*Problem statement*:
Your response should reproduce every line of the entries that contains the word "text".

*Source material*:
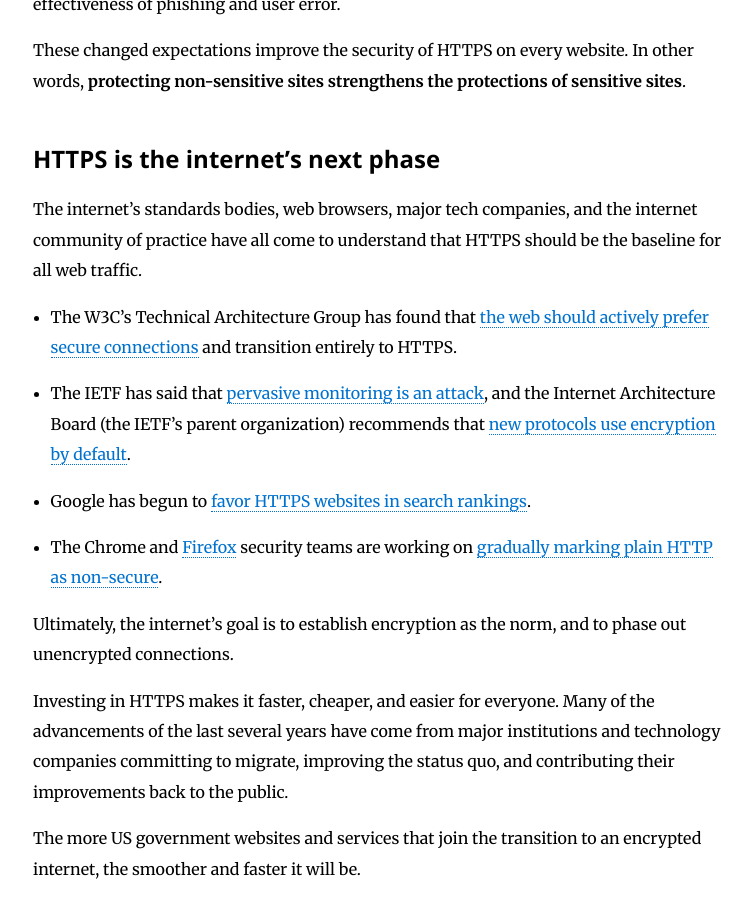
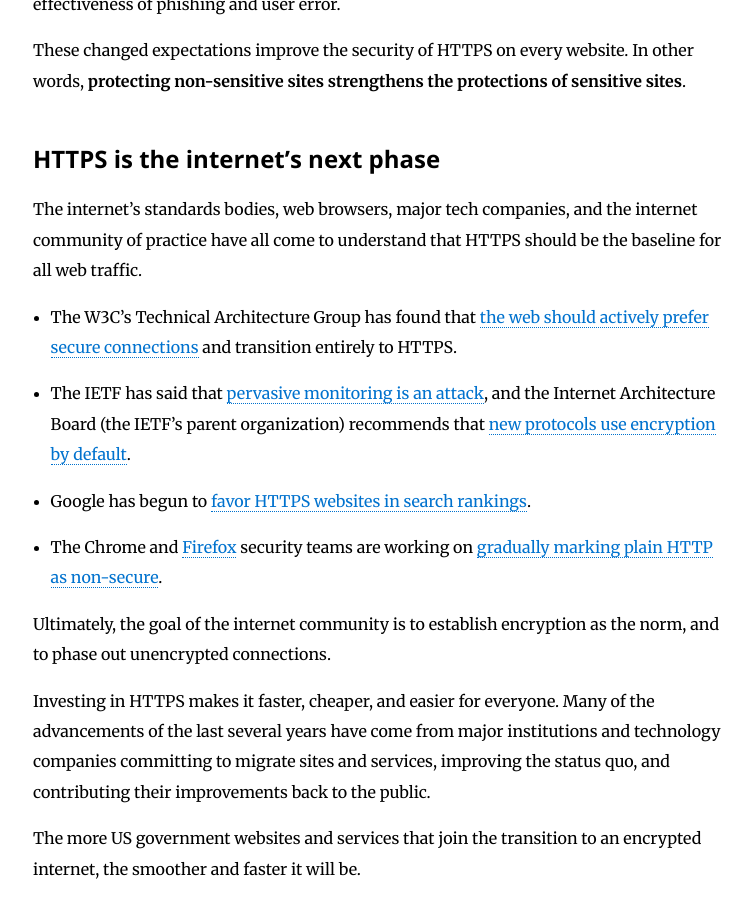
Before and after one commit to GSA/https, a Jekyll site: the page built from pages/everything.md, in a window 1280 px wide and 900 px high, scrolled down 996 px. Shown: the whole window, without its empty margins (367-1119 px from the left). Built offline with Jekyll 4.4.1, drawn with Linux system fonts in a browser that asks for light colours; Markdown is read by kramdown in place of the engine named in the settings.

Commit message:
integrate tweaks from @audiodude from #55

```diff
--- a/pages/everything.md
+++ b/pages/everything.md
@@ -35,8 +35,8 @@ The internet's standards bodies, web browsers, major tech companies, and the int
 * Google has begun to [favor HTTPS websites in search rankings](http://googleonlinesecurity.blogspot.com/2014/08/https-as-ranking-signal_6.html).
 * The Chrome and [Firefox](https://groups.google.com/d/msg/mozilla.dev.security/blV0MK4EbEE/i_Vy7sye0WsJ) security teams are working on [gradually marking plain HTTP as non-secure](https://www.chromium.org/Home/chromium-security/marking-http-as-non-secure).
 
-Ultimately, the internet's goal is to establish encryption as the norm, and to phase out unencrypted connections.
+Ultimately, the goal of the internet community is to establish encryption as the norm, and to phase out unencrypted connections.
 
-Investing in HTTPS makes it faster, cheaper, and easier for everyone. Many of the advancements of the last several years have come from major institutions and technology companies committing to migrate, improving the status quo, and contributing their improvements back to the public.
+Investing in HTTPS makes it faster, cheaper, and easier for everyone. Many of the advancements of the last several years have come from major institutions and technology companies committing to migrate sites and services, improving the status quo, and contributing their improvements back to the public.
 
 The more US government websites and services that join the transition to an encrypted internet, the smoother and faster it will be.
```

==

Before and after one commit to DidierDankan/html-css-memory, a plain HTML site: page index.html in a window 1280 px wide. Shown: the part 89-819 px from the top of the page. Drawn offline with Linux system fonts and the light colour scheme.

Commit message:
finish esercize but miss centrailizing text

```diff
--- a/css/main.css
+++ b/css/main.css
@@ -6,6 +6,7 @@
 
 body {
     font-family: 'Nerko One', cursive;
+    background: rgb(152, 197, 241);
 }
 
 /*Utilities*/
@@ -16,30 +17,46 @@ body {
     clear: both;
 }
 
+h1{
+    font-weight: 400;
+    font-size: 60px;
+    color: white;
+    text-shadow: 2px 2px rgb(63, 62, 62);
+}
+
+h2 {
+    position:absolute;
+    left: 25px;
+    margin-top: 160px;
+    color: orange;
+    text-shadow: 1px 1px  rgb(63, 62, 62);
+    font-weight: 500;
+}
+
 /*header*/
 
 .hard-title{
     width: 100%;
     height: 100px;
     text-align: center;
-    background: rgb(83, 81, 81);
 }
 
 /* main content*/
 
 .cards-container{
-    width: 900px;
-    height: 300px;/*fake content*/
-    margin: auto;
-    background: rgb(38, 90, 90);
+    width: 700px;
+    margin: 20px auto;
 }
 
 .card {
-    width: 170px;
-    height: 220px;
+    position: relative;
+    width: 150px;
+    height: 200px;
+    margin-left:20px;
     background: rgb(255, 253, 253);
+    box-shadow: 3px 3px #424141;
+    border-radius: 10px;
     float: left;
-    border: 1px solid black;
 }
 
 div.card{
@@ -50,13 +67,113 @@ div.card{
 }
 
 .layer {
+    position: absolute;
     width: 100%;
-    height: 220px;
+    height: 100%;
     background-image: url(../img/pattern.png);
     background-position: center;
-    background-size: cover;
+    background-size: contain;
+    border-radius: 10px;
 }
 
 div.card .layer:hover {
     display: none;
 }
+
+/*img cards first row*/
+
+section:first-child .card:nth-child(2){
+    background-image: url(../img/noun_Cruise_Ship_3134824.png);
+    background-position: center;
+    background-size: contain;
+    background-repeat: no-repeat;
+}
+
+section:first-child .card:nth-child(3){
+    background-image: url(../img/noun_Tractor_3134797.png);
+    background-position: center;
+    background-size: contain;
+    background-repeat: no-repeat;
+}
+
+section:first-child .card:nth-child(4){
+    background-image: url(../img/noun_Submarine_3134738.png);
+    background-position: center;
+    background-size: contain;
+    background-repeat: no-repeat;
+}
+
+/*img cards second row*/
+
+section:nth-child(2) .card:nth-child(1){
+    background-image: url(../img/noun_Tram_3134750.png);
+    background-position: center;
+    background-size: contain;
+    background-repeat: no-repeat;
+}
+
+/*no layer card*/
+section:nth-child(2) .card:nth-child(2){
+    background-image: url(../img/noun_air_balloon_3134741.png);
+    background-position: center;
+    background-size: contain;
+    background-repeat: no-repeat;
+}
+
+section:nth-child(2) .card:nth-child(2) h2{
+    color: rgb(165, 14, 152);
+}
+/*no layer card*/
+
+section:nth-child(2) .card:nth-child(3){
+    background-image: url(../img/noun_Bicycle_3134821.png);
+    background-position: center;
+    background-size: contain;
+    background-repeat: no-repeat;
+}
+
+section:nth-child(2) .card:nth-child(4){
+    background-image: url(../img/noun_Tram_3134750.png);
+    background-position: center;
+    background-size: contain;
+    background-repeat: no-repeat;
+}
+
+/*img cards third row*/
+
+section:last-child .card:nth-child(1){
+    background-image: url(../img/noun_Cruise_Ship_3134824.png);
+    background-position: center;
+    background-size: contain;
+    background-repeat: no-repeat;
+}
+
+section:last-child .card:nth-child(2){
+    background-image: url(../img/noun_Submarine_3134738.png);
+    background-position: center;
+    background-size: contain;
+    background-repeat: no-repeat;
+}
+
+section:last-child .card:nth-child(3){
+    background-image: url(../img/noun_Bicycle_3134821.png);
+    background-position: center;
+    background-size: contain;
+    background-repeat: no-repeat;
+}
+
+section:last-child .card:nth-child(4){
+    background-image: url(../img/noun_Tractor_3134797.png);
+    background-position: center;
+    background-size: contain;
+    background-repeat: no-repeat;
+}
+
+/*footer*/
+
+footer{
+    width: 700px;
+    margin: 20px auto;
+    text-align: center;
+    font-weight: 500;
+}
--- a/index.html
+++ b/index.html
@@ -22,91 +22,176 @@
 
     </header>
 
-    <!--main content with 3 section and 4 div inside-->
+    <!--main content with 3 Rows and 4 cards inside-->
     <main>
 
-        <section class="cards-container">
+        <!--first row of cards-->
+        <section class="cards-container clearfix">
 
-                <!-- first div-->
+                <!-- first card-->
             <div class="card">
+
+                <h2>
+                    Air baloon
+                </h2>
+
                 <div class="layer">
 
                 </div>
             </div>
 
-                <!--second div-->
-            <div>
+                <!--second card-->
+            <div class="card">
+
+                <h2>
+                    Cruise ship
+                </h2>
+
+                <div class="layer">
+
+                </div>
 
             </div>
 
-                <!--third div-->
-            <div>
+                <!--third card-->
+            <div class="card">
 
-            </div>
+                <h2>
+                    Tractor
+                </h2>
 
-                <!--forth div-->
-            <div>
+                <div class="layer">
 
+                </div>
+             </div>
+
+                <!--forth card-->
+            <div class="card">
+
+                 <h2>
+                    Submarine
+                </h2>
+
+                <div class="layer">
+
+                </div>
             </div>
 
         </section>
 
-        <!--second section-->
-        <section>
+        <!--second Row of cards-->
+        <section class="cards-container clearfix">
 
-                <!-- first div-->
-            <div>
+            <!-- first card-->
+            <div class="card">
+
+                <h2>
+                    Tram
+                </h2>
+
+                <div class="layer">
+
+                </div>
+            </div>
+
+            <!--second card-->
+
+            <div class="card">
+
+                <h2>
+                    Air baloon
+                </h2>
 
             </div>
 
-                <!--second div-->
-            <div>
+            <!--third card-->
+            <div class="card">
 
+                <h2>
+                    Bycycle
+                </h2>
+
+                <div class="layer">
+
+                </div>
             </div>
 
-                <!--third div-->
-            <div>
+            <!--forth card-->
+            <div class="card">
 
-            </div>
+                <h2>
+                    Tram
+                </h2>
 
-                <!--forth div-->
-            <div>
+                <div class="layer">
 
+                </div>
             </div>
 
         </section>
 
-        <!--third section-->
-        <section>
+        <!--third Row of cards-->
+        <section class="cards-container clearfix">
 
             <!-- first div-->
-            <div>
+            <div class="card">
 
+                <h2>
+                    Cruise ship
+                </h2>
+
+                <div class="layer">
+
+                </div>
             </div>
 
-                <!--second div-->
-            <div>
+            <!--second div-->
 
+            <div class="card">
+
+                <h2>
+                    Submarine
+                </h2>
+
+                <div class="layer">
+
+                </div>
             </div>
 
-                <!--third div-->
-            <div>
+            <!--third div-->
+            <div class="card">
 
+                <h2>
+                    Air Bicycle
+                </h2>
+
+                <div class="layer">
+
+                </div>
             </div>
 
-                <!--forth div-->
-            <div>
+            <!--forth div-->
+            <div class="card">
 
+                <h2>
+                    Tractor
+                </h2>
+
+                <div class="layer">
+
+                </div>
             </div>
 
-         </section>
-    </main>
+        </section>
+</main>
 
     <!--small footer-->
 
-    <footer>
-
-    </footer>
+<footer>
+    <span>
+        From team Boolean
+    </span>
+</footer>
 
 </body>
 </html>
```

*Final answer*:
finish esercize but miss centrailizing text
+    text-shadow: 2px 2px rgb(63, 62, 62);
+    text-shadow: 1px 1px  rgb(63, 62, 62);
     text-align: center;
+    text-align: center;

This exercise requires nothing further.